If it had been anyone other than the Bishop, I wouldn't have put too much stock in it.

Anonymous said...

I agree that faithful members should be allowed to disagree with each other over political issues. Unfortunately, this is not the reality. Political issues are tied up in social and religious issues, and most people don't understand how to separate them effectively, so they just follow conventional Mormon behavior.

As to your point about going to church, maybe you're going for entertainment and for new material for your blog. I usually go because my family makes me go, so I'm not casting judgment here on your motives.
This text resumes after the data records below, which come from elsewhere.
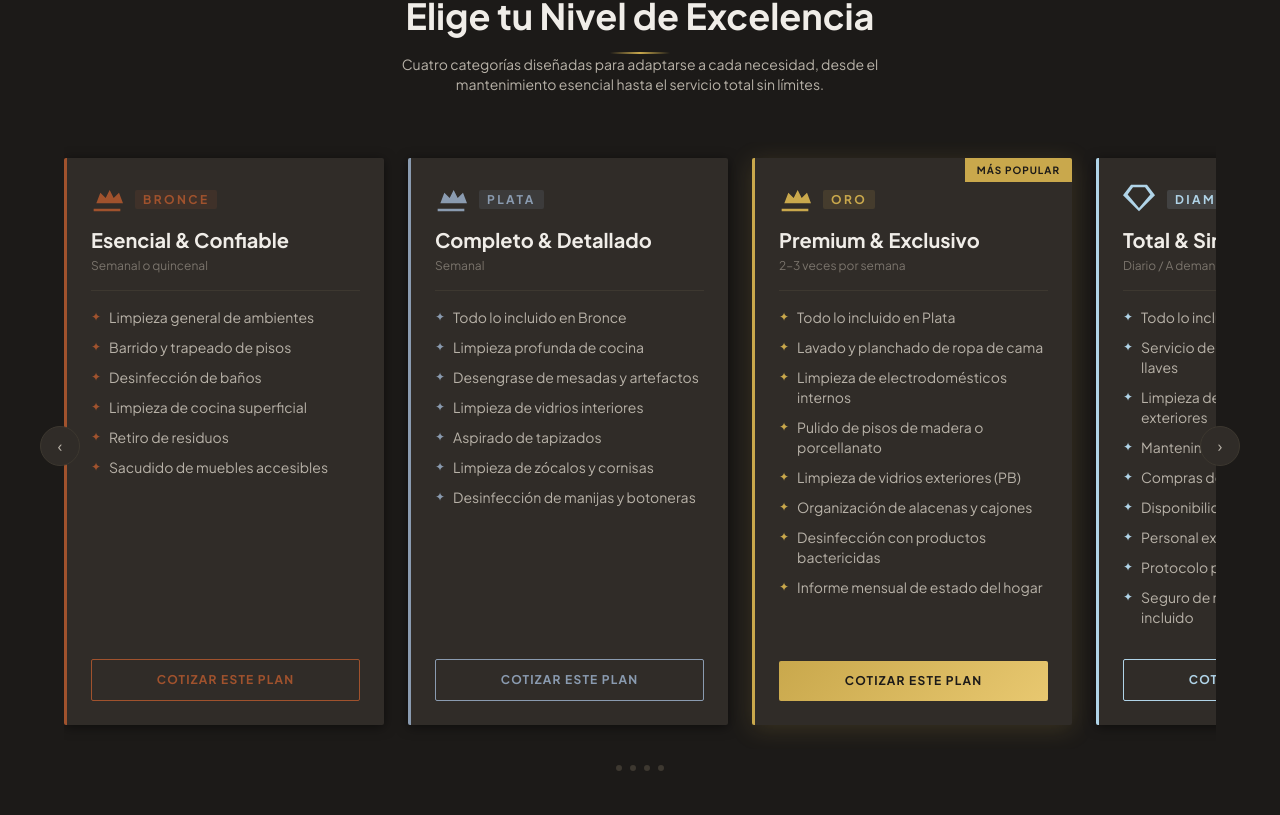
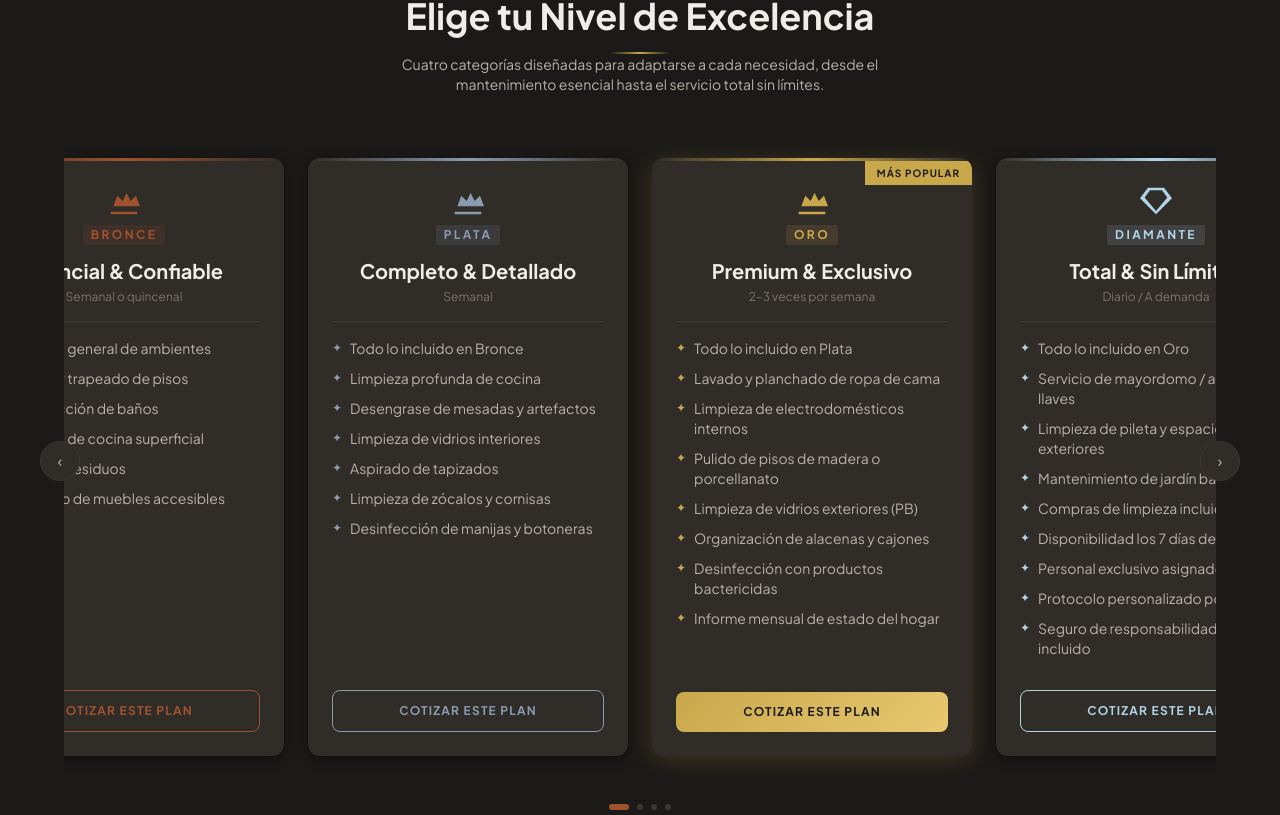
Before and after one commit to waltermedinilla/Paginadelimpieza, a Next.js app: page / in a window 1280 px wide. Shown: the part 1725-2540 px from the top of the page. Built offline with nearby package versions, Linux system fonts and the light colour scheme.

Commit message:
feat: mejoras al carrusel y centrado

```diff
--- a/app/globals.css
+++ b/app/globals.css
@@ -91,12 +91,13 @@ body {
 ───────────────────────────────────────────── */
 .carousel-track {
   display: flex;
+  justify-content: center;
   gap: 1.5rem;
   overflow-x: auto;
   scroll-snap-type: x mandatory;
   scroll-behavior: smooth;
   -webkit-overflow-scrolling: touch;
-  padding: 1rem 0.5rem 1.5rem;
+  padding: 1rem 1.5rem 1.5rem;
   scrollbar-width: thin;
   scrollbar-color: var(--accent-gold) var(--bg-secondary);
 }
@@ -203,7 +204,7 @@ body {
   text-transform: uppercase;
   font-size: 0.8rem;
   padding: 0.85rem 2rem;
-  border-radius: 2px;
+  border-radius: 8px;
   border: none;
   cursor: pointer;
   transition: opacity 0.2s ease, transform 0.2s ease;
@@ -225,7 +226,7 @@ body {
   text-transform: uppercase;
   font-size: 0.8rem;
   padding: 0.8rem 2rem;
-  border-radius: 2px;
+  border-radius: 8px;
   border: 1px solid var(--accent-gold);
   cursor: pointer;
   transition: background 0.2s ease, color 0.2s ease;
--- a/app/page.tsx
+++ b/app/page.tsx
@@ -291,8 +291,8 @@ export default function Page() {
               style={{ borderTop: '1px solid var(--border-color)' }}
             >
               {[
-                { value: '+500', label: 'Clientes activos' },
-                { value: '8+', label: 'Años de experiencia' },
+                { value: '+15', label: 'Clientes activos' },
+                { value: '+3', label: 'Años de experiencia' },
                 { value: '100%', label: 'Satisfacción garantizada' },
               ].map((stat) => (
                 <div key={stat.label} className="text-center">
--- a/components/ServiceCarousel.tsx
+++ b/components/ServiceCarousel.tsx
@@ -1,22 +1,19 @@
 'use client'
 
-import { useRef } from 'react'
+import { useEffect, useRef, useState } from 'react'
 
-// ─── Tipos ───────────────────────────────────────────────────────────────────
 interface ServiceTier {
   id: string
   name: string
   tagline: string
-  color: string        // Color del badge
-  textColor: string    // Color del texto en el badge
-  borderColor: string  // Borde izquierdo de la tarjeta
+  color: string
+  textColor: string
   icon: React.ReactNode
   frequency: string
   specs: string[]
-  highlight?: boolean  // Tarjeta destacada (Oro)
+  highlight?: boolean
 }
 
-// ─── Icono de corona SVG inline ──────────────────────────────────────────────
 function CrownIcon({ size = 28, color = 'currentColor' }: { size?: number; color?: string }) {
   return (
     <svg width={size} height={size} viewBox="0 0 24 24" fill={color} aria-hidden="true">
@@ -25,7 +22,6 @@ function CrownIcon({ size = 28, color = 'currentColor' }: { size?: number; color
   )
 }
 
-// ─── Definición de planes ────────────────────────────────────────────────────
 const tiers: ServiceTier[] = [
   {
     id: 'bronze',
@@ -33,7 +29,6 @@ const tiers: ServiceTier[] = [
     tagline: 'Esencial & Confiable',
     color: '#A0522D',
     textColor: '#FFFFFF',
-    borderColor: '#A0522D',
     frequency: 'Semanal o quincenal',
     icon: <CrownIcon color="#A0522D" size={32} />,
     specs: [
@@ -51,7 +46,6 @@ const tiers: ServiceTier[] = [
     tagline: 'Completo & Detallado',
     color: '#8A9BB0',
     textColor: '#FFFFFF',
-    borderColor: '#8A9BB0',
     frequency: 'Semanal',
     icon: <CrownIcon color="#8A9BB0" size={32} />,
     specs: [
@@ -70,7 +64,6 @@ const tiers: ServiceTier[] = [
     tagline: 'Premium & Exclusivo',
     color: '#C9A84C',
     textColor: '#1C1A18',
-    borderColor: '#C9A84C',
     frequency: '2–3 veces por semana',
     icon: <CrownIcon color="#C9A84C" size={32} />,
     highlight: true,
@@ -91,7 +84,6 @@ const tiers: ServiceTier[] = [
     tagline: 'Total & Sin Límites',
     color: '#B0D4E8',
     textColor: '#1C1A18',
-    borderColor: '#B0D4E8',
     frequency: 'Diario / A demanda',
     icon: (
       <svg width={32} height={32} viewBox="0 0 24 24" fill="#B0D4E8" aria-hidden="true">
@@ -112,16 +104,33 @@ const tiers: ServiceTier[] = [
   },
 ]
 
-// ─── Componente principal ────────────────────────────────────────────────────
 export default function ServiceCarousel() {
   const trackRef = useRef<HTMLDivElement>(null)
+  const [activeIndex, setActiveIndex] = useState(0)
 
   function scroll(dir: 'left' | 'right') {
     if (!trackRef.current) return
     const card = trackRef.current.querySelector('.carousel-card') as HTMLElement
-    const offset = (card?.offsetWidth ?? 320) + 24 // ancho de tarjeta + gap
+    const offset = (card?.offsetWidth ?? 320) + 24
     trackRef.current.scrollBy({ left: dir === 'right' ? offset : -offset, behavior: 'smooth' })
   }
+
+
+  // Scroll del track → actualiza indicador activo
+  useEffect(() => {
+    const track = trackRef.current
+    if (!track) return
+
+    function onTrackScroll() {
+      const card = track!.querySelector('.carousel-card') as HTMLElement
+      const cardWidth = (card?.offsetWidth ?? 320) + 24
+      const index = Math.min(Math.round(track!.scrollLeft / cardWidth), tiers.length - 1)
+      setActiveIndex(index)
+    }
+
+    track.addEventListener('scroll', onTrackScroll, { passive: true })
+    return () => track.removeEventListener('scroll', onTrackScroll)
+  }, [])
 
   return (
     <section
@@ -129,18 +138,11 @@ export default function ServiceCarousel() {
       className="py-20 px-4 relative"
       style={{ background: 'var(--bg-secondary)' }}
     >
-      {/* Encabezado de sección */}
       <div className="max-w-6xl mx-auto mb-12 text-center">
-        <p
-          className="text-xs uppercase tracking-[0.3em] mb-3"
-          style={{ color: 'var(--accent-gold)' }}
-        >
+        <p className="text-xs uppercase tracking-[0.3em] mb-3" style={{ color: 'var(--accent-gold)' }}>
           Nuestros Planes
         </p>
-        <h2
-          className="text-3xl md:text-4xl font-bold mb-4"
-          style={{ color: 'var(--text-primary)' }}
-        >
+        <h2 className="text-3xl md:text-4xl font-bold mb-4" style={{ color: 'var(--text-primary)' }}>
           Elige tu Nivel de Excelencia
         </h2>
         <div className="gold-divider mb-4" />
@@ -150,44 +152,24 @@ export default function ServiceCarousel() {
         </p>
       </div>
 
-      {/* Flechas de navegación (desktop) */}
       <div className="max-w-6xl mx-auto relative">
         <button
           onClick={() => scroll('left')}
           aria-label="Anterior plan"
-          className="
-            hidden md:flex absolute -left-6 top-1/2 -translate-y-1/2 z-10
-            w-10 h-10 rounded-full items-center justify-center
-            border transition-all duration-200
-            hover:scale-110
-          "
-          style={{
-            background: 'var(--bg-card)',
-            borderColor: 'var(--border-color)',
-            color: 'var(--text-secondary)',
-          }}
+          className="hidden md:flex absolute -left-6 top-1/2 -translate-y-1/2 z-10 w-10 h-10 rounded-full items-center justify-center border transition-all duration-200 hover:scale-110"
+          style={{ background: 'var(--bg-card)', borderColor: 'var(--border-color)', color: 'var(--text-secondary)' }}
         >
           ‹
         </button>
         <button
           onClick={() => scroll('right')}
           aria-label="Siguiente plan"
-          className="
-            hidden md:flex absolute -right-6 top-1/2 -translate-y-1/2 z-10
-            w-10 h-10 rounded-full items-center justify-center
-            border transition-all duration-200
-            hover:scale-110
-          "
-          style={{
-            background: 'var(--bg-card)',
-            borderColor: 'var(--border-color)',
-            color: 'var(--text-secondary)',
-          }}
+          className="hidden md:flex absolute -right-6 top-1/2 -translate-y-1/2 z-10 w-10 h-10 rounded-full items-center justify-center border transition-all duration-200 hover:scale-110"
+          style={{ background: 'var(--bg-card)', borderColor: 'var(--border-color)', color: 'var(--text-secondary)' }}
         >
           ›
         </button>
 
-        {/* Track con scroll-snap */}
         <div ref={trackRef} className="carousel-track">
           {tiers.map((tier) => (
             <CarouselCard key={tier.id} tier={tier} />
@@ -195,13 +177,17 @@ export default function ServiceCarousel() {
         </div>
       </div>
 
-      {/* Indicadores táctiles */}
-      <div className="flex justify-center gap-2 mt-4">
-        {tiers.map((tier) => (
+      {/* Indicadores dinámicos */}
+      <div className="flex justify-center gap-2 mt-6">
+        {tiers.map((tier, i) => (
           <div
             key={tier.id}
-            className="w-1.5 h-1.5 rounded-full transition-all"
-            style={{ background: 'var(--border-color)' }}
+            className="rounded-full transition-all duration-300"
+            style={{
+              width: activeIndex === i ? '20px' : '6px',
+              height: '6px',
+              background: activeIndex === i ? tier.color : 'var(--border-color)',
+            }}
           />
         ))}
       </div>
@@ -209,8 +195,8 @@ export default function ServiceCarousel() {
   )
 }
 
-// ─── Tarjeta individual ──────────────────────────────────────────────────────
 function CarouselCard({ tier }: { tier: ServiceTier }) {
+  const [hovered, setHovered] = useState(false)
   const number = process.env.NEXT_PUBLIC_WHATSAPP_NUMBER ?? '5491100000000'
   const message = encodeURIComponent(
     `Hola, me interesa el plan *${tier.name}*. ¿Podrían darme más información y una cotización?`
@@ -219,40 +205,48 @@ function CarouselCard({ tier }: { tier: ServiceTier }) {
 
   return (
     <div
-      className={`carousel-card card-hover relative rounded-sm overflow-hidden flex flex-col`}
+      className="carousel-card relative rounded-xl overflow-hidden flex flex-col"
       style={{
         background: 'var(--bg-card)',
-        borderLeft: `3px solid ${tier.borderColor}`,
-        boxShadow: tier.highlight
-          ? `0 4px 24px rgba(${201},${168},${76}, 0.18)`
+        boxShadow: hovered
+          ? `0 8px 32px ${tier.color}40`
+          : tier.highlight
+            ? `0 4px 24px ${tier.color}30`
             : '0 2px 12px var(--shadow-color)',
+        transform: hovered ? 'translateY(-4px)' : 'translateY(0)',
+        transition: 'box-shadow 0.3s ease, transform 0.3s ease',
       }}
+      onMouseEnter={() => setHovered(true)}
+      onMouseLeave={() => setHovered(false)}
     >
-      {/* Badge "Más Popular" en plan Oro */}
+      {/* Borde superior degradado */}
+      <div
+        style={{
+          height: '3px',
+          background: `linear-gradient(90deg, transparent, ${tier.color}, transparent)`,
+        }}
+      />
+
+      {/* Badge "Más Popular" */}
       {tier.highlight && (
         <div
-          className="absolute top-0 right-0 text-[10px] font-bold uppercase tracking-widest px-3 py-1"
-          style={{
-            background: tier.color,
-            color: tier.textColor,
-          }}
+          className="absolute top-[3px] right-0 text-[10px] font-bold uppercase tracking-widest px-3 py-1"
+          style={{ background: tier.color, color: tier.textColor }}
         >
           Más Popular
         </div>
       )}
 
-      {/* Header de la tarjeta */}
-      <div className="p-6 pb-4">
-        <div className="flex items-center gap-3 mb-3">
+      {/* Header */}
+      <div className="p-6 pb-4 text-center">
+        <div className="flex flex-col items-center gap-2 mb-3">
           {tier.icon}
-          <div>
           <span
             className="text-xs font-bold uppercase tracking-[0.2em] px-2 py-0.5 rounded-sm"
             style={{ background: `${tier.color}22`, color: tier.color }}
           >
             {tier.name}
           </span>
-          </div>
         </div>
         <h3 className="text-xl font-bold mb-1" style={{ color: 'var(--text-primary)' }}>
           {tier.tagline}
@@ -262,32 +256,25 @@ function CarouselCard({ tier }: { tier: ServiceTier }) {
         </p>
       </div>
 
-      {/* Divisor */}
       <div className="mx-6 border-t" style={{ borderColor: 'var(--border-color)' }} />
 
-      {/* Lista de especificaciones */}
       <ul className="p-6 pt-4 flex-1 space-y-2.5">
         {tier.specs.map((spec, i) => (
           <li key={i} className="flex items-start gap-2 text-sm" style={{ color: 'var(--text-secondary)' }}>
-            <span className="mt-0.5 text-xs flex-shrink-0" style={{ color: tier.color }}>
-              ✦
-            </span>
+            <span className="mt-0.5 text-xs flex-shrink-0" style={{ color: tier.color }}>✦</span>
             {spec}
           </li>
         ))}
       </ul>
 
-      {/* CTA */}
       <div className="p-6 pt-2">
         <a
           href={href}
           target="_blank"
           rel="noopener noreferrer"
-          className="block w-full text-center py-3 text-xs font-bold uppercase tracking-widest rounded-sm transition-all duration-200 hover:opacity-90 hover:-translate-y-0.5"
+          className="block w-full text-center py-3 text-xs font-bold uppercase tracking-widest rounded-lg transition-all duration-200 hover:opacity-90 hover:-translate-y-0.5"
           style={{
-            background: tier.highlight
-              ? `linear-gradient(135deg, ${tier.color}, #E8C870)`
-              : 'transparent',
+            background: tier.highlight ? `linear-gradient(135deg, ${tier.color}, #E8C870)` : 'transparent',
             color: tier.highlight ? tier.textColor : tier.color,
             border: tier.highlight ? 'none' : `1px solid ${tier.color}`,
           }}
```
Lines whose indentation alone changed are shown as unchanged.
However, I bet that some people sitting next to you in church are not there because they are true believers, but because they can't get out of it going without causing a lot of trouble in their lives. So, I bet some of the people listening to that bishop's talk were rolling their eyes along with you (at least inwardly).

NFlanders said...

I hope I am not just going for blog-able material. That would be kind of sad.
But it is true I have only gone since I started this blog, so maybe it's true.
But I doubt it.

Anonymous said...

Hey - don't be sad about it if it's true. It's good to have different perspectives. I don't think you're mean spirited about it - you don't seem to have any particular agenda.

Not sure if this applies to you, but the church drives out a lot of the more reasonable, compassionate people, so the majority of the people in the church are right wing traditionalists. I wish more people would stay in the church like you, because then maybe we could take it over from the current crazies who are running it (with all due respect).

m said...

what bothered me the most were the few few times when people would include overtly political remarks when offering the opening/closing prayers in sacrament meeting. i still remember a lady saying when i was a kid "thank you for allowing ronald reagan to be re-elected." and a guy in my current ward prayed for god's blessing in helping get president bush re-elected.

NFlanders said...

Wow, m. Very inappropriate. It reminds me of a mission companion who in our district prayer asked God to help me be more obedient.
Good times.

Anonymous said...

What? Only an hour! Try SS/EQ, one can usually kickstart a good discussion - say something a bit liberal and watch the sparks fly...

Rusty said...

It's true that there are many things said that are inappropriate. But isn't that true no matter where you go, no matter what group you belong to? Yeah there are a lot of crazies in our Church, but to suggest that the Church drives out a lot of the normal, rational, reasonable people (and imply that the right-wing crazies all stay active) seems a bit loony. All sorts of people leave the Church. Just like all sorts of people join it. Yes, there are way too many right-wingers, but isn't that part of the challenge? Christ taught the wicked, not the righteous.

NFlanders said...

Good point, Rusty, but I think you have to admit life is probably harder for Saints of the liberal persuasion.
I didn't know there were Mormon liberals before I found By Common Consent.
The ironic thing is that, politically, I'm not all that liberal. But when it comes to Mormon issues I am probably on the far left of the scale.

Anonymous said...

Did the Bishop mention anything about the Pope's position on the death penalty? How about the war in Iraq and the "war on terror" in general? My guess is that he didn't.

Mike said...

I was going to ask the same thing as the last anonymous poster. I disagree with the Pope's stand on birth control, however I do respect the work he did.
He was consistent in his pro-life stance being anti-death penalty and fairly anti-war.

He was also somewhat left of center economically.

It does bother me when people are quick to embrace the possible political allies while ignoring everything else about them. Living in the (kind of) south I see this with Mormons lining up politically with the same ultra-conservative Christians who are writing anti-mormon material.

Eric said...

And I was just going to say what Anonymous and Mike said.

I don't think that, officially at least, the Catholic church has been particularly politically conservative. It's just that the abortion issue seems to trump everything else.